Action item
Among the entries below, please show each line that carries the word "style".

Screenshot and code edit data
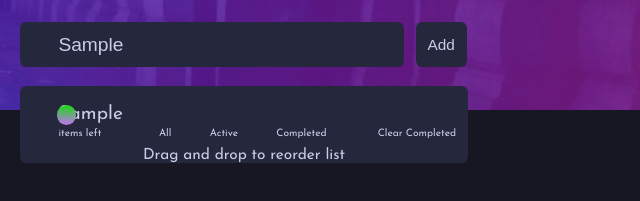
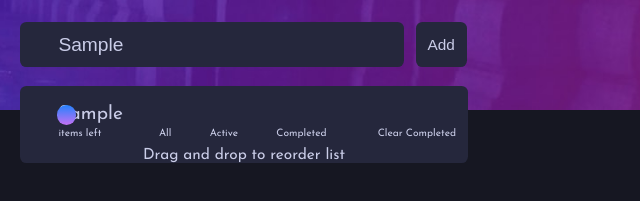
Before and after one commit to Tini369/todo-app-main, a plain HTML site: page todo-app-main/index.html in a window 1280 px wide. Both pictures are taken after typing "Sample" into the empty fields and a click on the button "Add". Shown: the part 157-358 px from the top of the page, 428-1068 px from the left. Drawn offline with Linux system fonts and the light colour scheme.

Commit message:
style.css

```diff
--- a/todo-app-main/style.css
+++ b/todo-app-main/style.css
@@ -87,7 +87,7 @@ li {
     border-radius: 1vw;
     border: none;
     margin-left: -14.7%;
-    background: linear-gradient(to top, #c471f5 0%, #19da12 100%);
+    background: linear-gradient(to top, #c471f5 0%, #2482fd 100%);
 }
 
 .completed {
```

Task result
style.css
--- a/todo-app-main/style.css
+++ b/todo-app-main/style.css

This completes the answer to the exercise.